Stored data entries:
**********

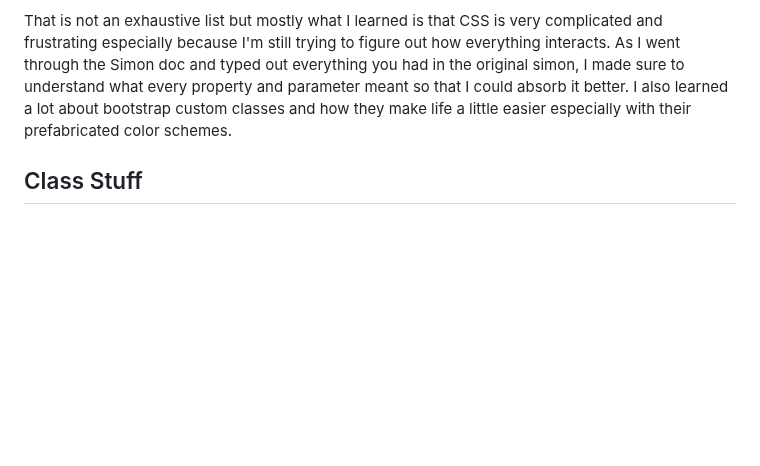
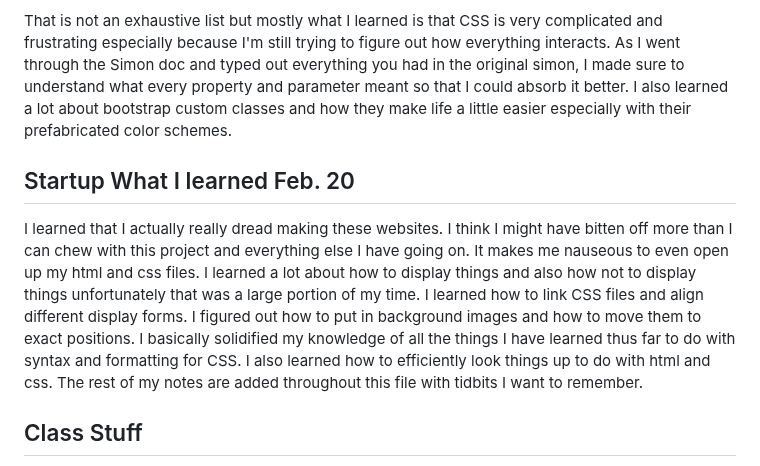
Before and after one commit to MemoryofLight/startup, a Markdown page: README.md, the part around the change. Drawn GitHub-style; blank space fills up the shorter version.

Commit message:
updated Readme for CSS assignment

```diff
--- a/README.md
+++ b/README.md
@@ -52,6 +52,8 @@ margin- empty space between elements if you add it; default 0
 fr - only availabe in display: grid; means fraction of available space. 1fr means all of the available space. You can also combine them in rations so 1fr and 2fr would split the space into three parts and give 1 part to an element and 2 parts to another
 
 That is not an exhaustive list but mostly what I learned is that CSS is very complicated and frustrating especially because I'm still trying to figure out how everything interacts. As I went through the Simon doc and typed out everything you had in the original simon, I made sure to understand what every property and parameter meant so that I could absorb it better. I also learned a lot about bootstrap custom classes and how they make life a little easier especially with their prefabricated color schemes.
+## Startup What I learned Feb. 20
+I learned that I actually really dread making these websites. I think I might have bitten off more than I can chew with this project and everything else I have going on. It makes me nauseous to even open up my html and css files. I learned a lot about how to display things and also how not to display things unfortunately that was a large portion of my time. I learned how to link CSS files and align different display forms. I figured out how to put in background images and how to move them to exact positions. I basically solidified my knowledge of all the things I have learned thus far to do with syntax and formatting for CSS. I also learned how to efficiently look things up to do with html and css. The rest of my notes are added throughout this file with tidbits I want to remember.
 ## Class Stuff
 - `ssh -i filename ubuntu@IPaddress`
  server link: https://us-east-2.console.aws.amazon.com/ec2/home?region=us-east-2#ElasticIpDetails:AllocationId=eipalloc-063765021d2a9237d
```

**********

▶ **TASK DIRECTIONS**:
From the records above, copy every line that holds the word "learned".

▶ **TASK ANSWER**:
 That is not an exhaustive list but mostly what I learned is that CSS is very complicated and frustrating especially because I'm still trying to figure out how everything interacts. As I went through the Simon doc and typed out everything you had in the original simon, I made sure to understand what every property and parameter meant so that I could absorb it better. I also learned a lot about bootstrap custom classes and how they make life a little easier especially with their prefabricated color schemes.
+## Startup What I learned Feb. 20
+I learned that I actually really dread making these websites. I think I might have bitten off more than I can chew with this project and everything else I have going on. It makes me nauseous to even open up my html and css files. I learned a lot about how to display things and also how not to display things unfortunately that was a large portion of my time. I learned how to link CSS files and align different display forms. I figured out how to put in background images and how to move them to exact positions. I basically solidified my knowledge of all the things I have learned thus far to do with syntax and formatting for CSS. I also learned how to efficiently look things up to do with html and css. The rest of my notes are added throughout this file with tidbits I want to remember.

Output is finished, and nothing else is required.